Do you carry out garden maintenance?2023-08-09T11:36:44+01:00

Yes we have a small team who offer garden maintenance. We do usually offer this to our landscaping clients and to other clients who want a high quality service and fit within one of our service areas. Do contact us to check on our current availability.

Do I need planning permission for landscape work?2023-08-09T11:26:58+01:00

Sometimes! Garden buildings and pools may require planning permission, and some more significant changes to ground levels, depending on the area and your site specific planning restrictions.  Conservation areas may have specific restrictions, and most boundary treatments need to be dealt with care if over 2m tall. Tree works may require permission from the tree officers if they are protected too.

What is the best time of year to landscape a garden?2023-08-09T11:25:40+01:00

The short answer is that we can (and do) work at almost any time. Different projects and sites will have different constraints. Autumn and early winter are usually best for large scale planting supply, but it can be slow and muddy if the ground is waterlogged so there are pros and cons of any season. We can discuss with you when planning the build.

What are my options if I can’t afford to have my entire garden rebuilt all at once?2023-08-09T11:25:03+01:00

Once you have a detailed garden design in place it is simple to break this down into stages that will allow you to do the work in chunks. With smaller spaces and tighter access this is less practical than in big gardens where whole areas can be left until the next phase, but there is almost always a way to break up the costs.

What will my garden cost to complete?2023-08-09T11:24:18+01:00

Until you have a design in place that is impossible to answer – square meterage rates can be applied to a plot, but given the variations in cost between different treatments (say lawn versus paving) any estimates in the absence of a design will be utterly pointless. Having seen the site and taken a brief we may be able to give you an order of magnitude. See our blog on this subject here

Do I need a garden designer and a landscaper?2024-05-01T15:30:10+01:00

Usually yes – some companies such as ourselves can offer both, but while the skills overlap, they are very different specialities. In most cases you don’t want your bricklayer (however talented!) to be making final decisions as to how to finish the edges of your steps or patio, nor do you want your garden designer to make the final decisions as to how to build your retaining walls.

We have more advice HERE on choosing your garden designer

Is my garden too small for a design?2024-04-26T12:24:39+01:00

Even a small garden will benefit from good design, and in fact smaller gardens are often the ones that need it most as you are often trying to fit a lot into a small space which can be a challenge and takes skill and practice. Sometimes it simply isn’t possible to do everything you want in the space, but having a really good designer on board will help you to make the decisions you need to make as to the priorities and how it will all look once done.

How long will it take to design?2023-07-25T11:38:20+01:00
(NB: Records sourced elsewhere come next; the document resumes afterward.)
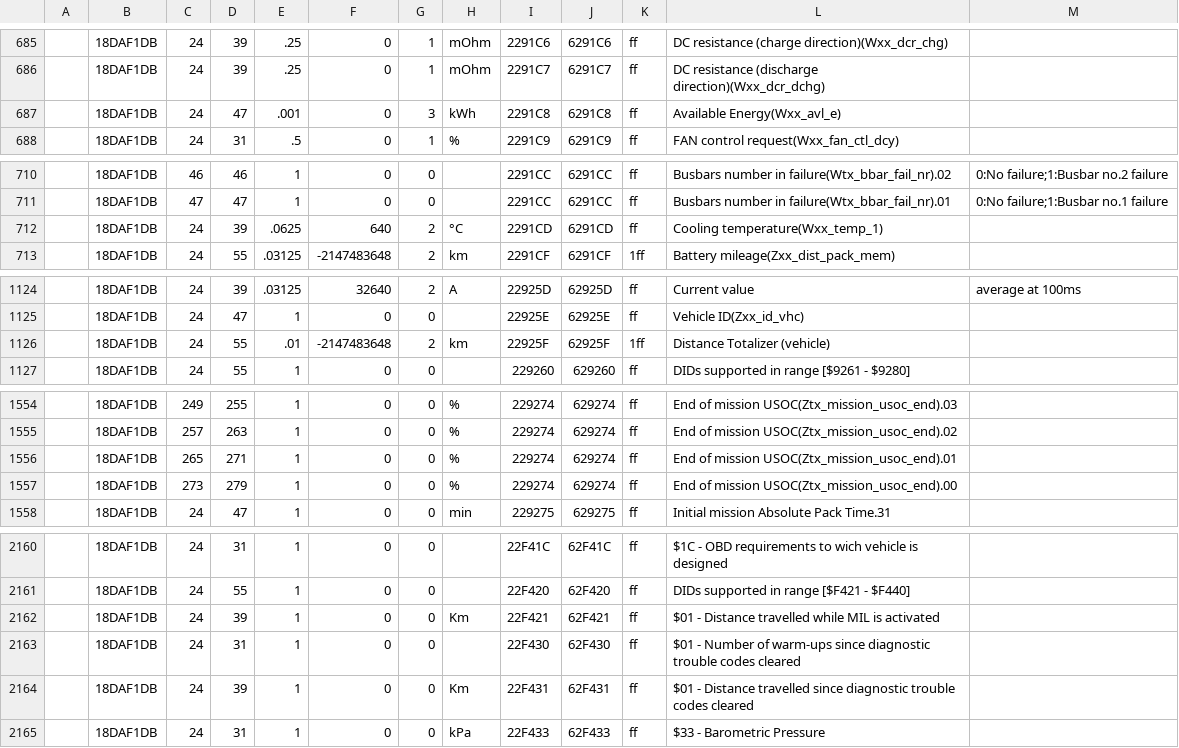
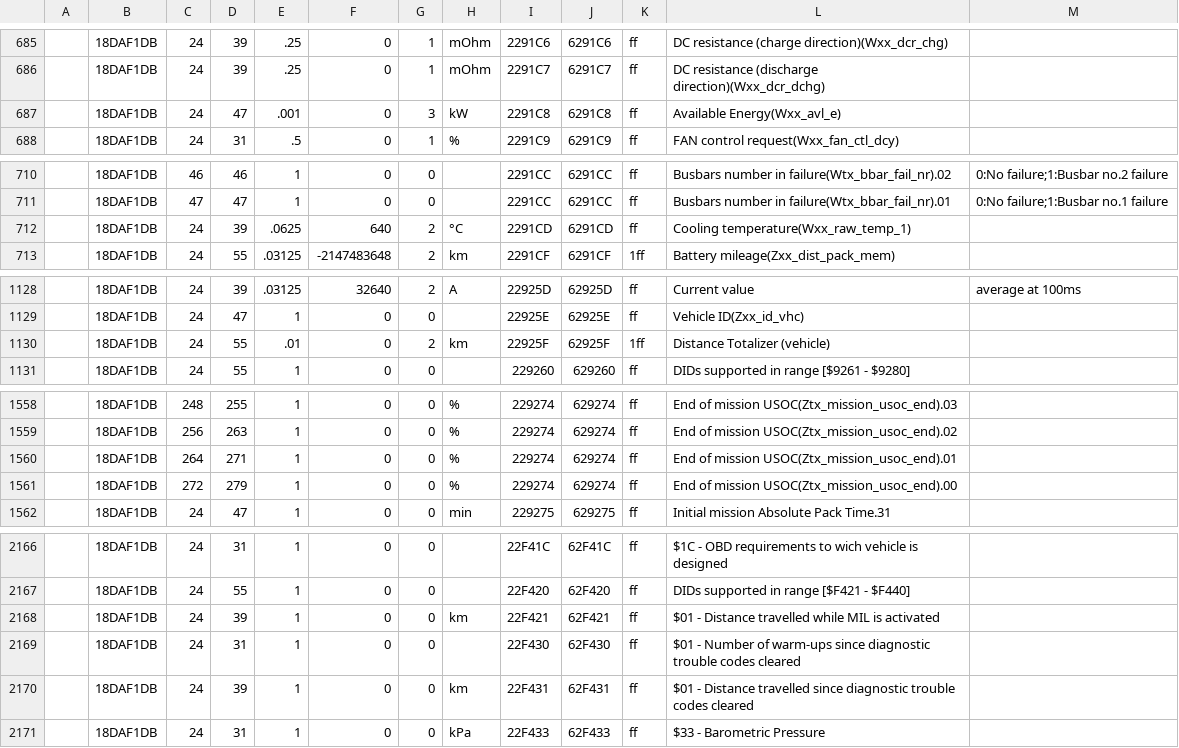
Before and after one commit to fesch/CanZE, a CSV file: app/src/main/assets/LBC_FieldsPh2.csv, drawn as a sheet; only a part is shown, gaps mark what is left out; the diff covers the shown part only.

```diff
--- a/app/src/main/assets/LBC_FieldsPh2.csv
+++ b/app/src/main/assets/LBC_FieldsPh2.csv
@@ -686,3 +686,3 @@
 ,18DAF1DB,24,39,.25,0,1,mOhm,2291C7,6291C7,ff,DC resistance (discharge direction)(Wxx_dcr_dchg)
-,18DAF1DB,24,47,.001,0,3,kWh,2291C8,6291C8,ff,Available Energy(Wxx_avl_e)
+,18DAF1DB,24,47,.001,0,3,kW,2291C8,6291C8,ff,Available Energy(Wxx_avl_e)
 ,18DAF1DB,24,31,.5,0,1,%,2291C9,6291C9,ff,FAN control request(Wxx_fan_ctl_dcy)
@@ -711,3 +711,3 @@
 ,18DAF1DB,47,47,1,0,0,,2291CC,6291CC,ff,Busbars number in failure(Wtx_bbar_fail_nr).01,0:No failure;1:Busbar no.1 failure
-,18DAF1DB,24,39,.0625,640,2,°C,2291CD,6291CD,ff,Cooling temperature(Wxx_temp_1)
+,18DAF1DB,24,39,.0625,640,2,°C,2291CD,6291CD,ff,Cooling temperature(Wxx_raw_temp_1)
 ,18DAF1DB,24,55,.03125,-2147483648,2,km,2291CF,6291CF,1ff,Battery mileage(Zxx_dist_pack_mem)
@@ -1125,3 +1129,3 @@
 ,18DAF1DB,24,47,1,0,0,,22925E,62925E,ff,Vehicle ID(Zxx_id_vhc)
-,18DAF1DB,24,55,.01,-2147483648,2,km,22925F,62925F,1ff,Distance Totalizer (vehicle)
+,18DAF1DB,24,55,.01,0,2,km,22925F,62925F,1ff,Distance Totalizer (vehicle)
 ,18DAF1DB,24,55,1,0,0,,229260,629260,ff,DIDs supported in range [$9261 - $9280]
@@ -1554,5 +1558,5 @@
-,18DAF1DB,249,255,1,0,0,%,229274,629274,ff,End of mission USOC(Ztx_mission_usoc_end).03
-,18DAF1DB,257,263,1,0,0,%,229274,629274,ff,End of mission USOC(Ztx_mission_usoc_end).02
-,18DAF1DB,265,271,1,0,0,%,229274,629274,ff,End of mission USOC(Ztx_mission_usoc_end).01
-,18DAF1DB,273,279,1,0,0,%,229274,629274,ff,End of mission USOC(Ztx_mission_usoc_end).00
+,18DAF1DB,248,255,1,0,0,%,229274,629274,ff,End of mission USOC(Ztx_mission_usoc_end).03
+,18DAF1DB,256,263,1,0,0,%,229274,629274,ff,End of mission USOC(Ztx_mission_usoc_end).02
+,18DAF1DB,264,271,1,0,0,%,229274,629274,ff,End of mission USOC(Ztx_mission_usoc_end).01
+,18DAF1DB,272,279,1,0,0,%,229274,629274,ff,End of mission USOC(Ztx_mission_usoc_end).00
 ,18DAF1DB,24,47,1,0,0,min,229275,629275,ff,Initial mission Absolute Pack Time.31
@@ -2161,5 +2167,5 @@
 ,18DAF1DB,24,55,1,0,0,,22F420,62F420,ff,DIDs supported in range [$F421 - $F440]
-,18DAF1DB,24,39,1,0,0,Km,22F421,62F421,ff,$01 - Distance travelled while MIL is activated
+,18DAF1DB,24,39,1,0,0,km,22F421,62F421,ff,$01 - Distance travelled while MIL is activated
 ,18DAF1DB,24,31,1,0,0,,22F430,62F430,ff,$01 - Number of warm-ups since diagnostic trouble codes cleared
-,18DAF1DB,24,39,1,0,0,Km,22F431,62F431,ff,$01 - Distance travelled since diagnostic trouble codes cleared
+,18DAF1DB,24,39,1,0,0,km,22F431,62F431,ff,$01 - Distance travelled since diagnostic trouble codes cleared
 ,18DAF1DB,24,31,1,0,0,kPa,22F433,62F433,ff,$33 - Barometric Pressure
```
Also changed, not shown: 6 added rows and 34 edited cells elsewhere in this file.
Most design processes can be tailored to the pace of the client- each review stage usually needs 2-3 weeks for us to do the required work in between, and depending on your availability and clarity of feedback, that means most take at least 6-8 weeks. This can be compressed if there is a specific deadline or it is a simpler project, and some are considerably extended (usually when working on a major new build alongside the architects and team).

What will my design cost?2023-07-25T11:38:28+01:00

Professional design typically starts at around £5,000 for a smaller plot. This includes full 3D cad design, around 3 rounds of design development, and leads to a completed pack suitable for construction costing, with general arrangement plans, set out plans and detailed materials and planting schedules, lighting and irrigation designs.

Larger and more complex gardens, particularly those working around new builds obviously need a great deal more detailing and input and need to be priced specifically to ensure we capture all the work you want (but no more!)

If you have other questions feel free to contact us.

Go to Top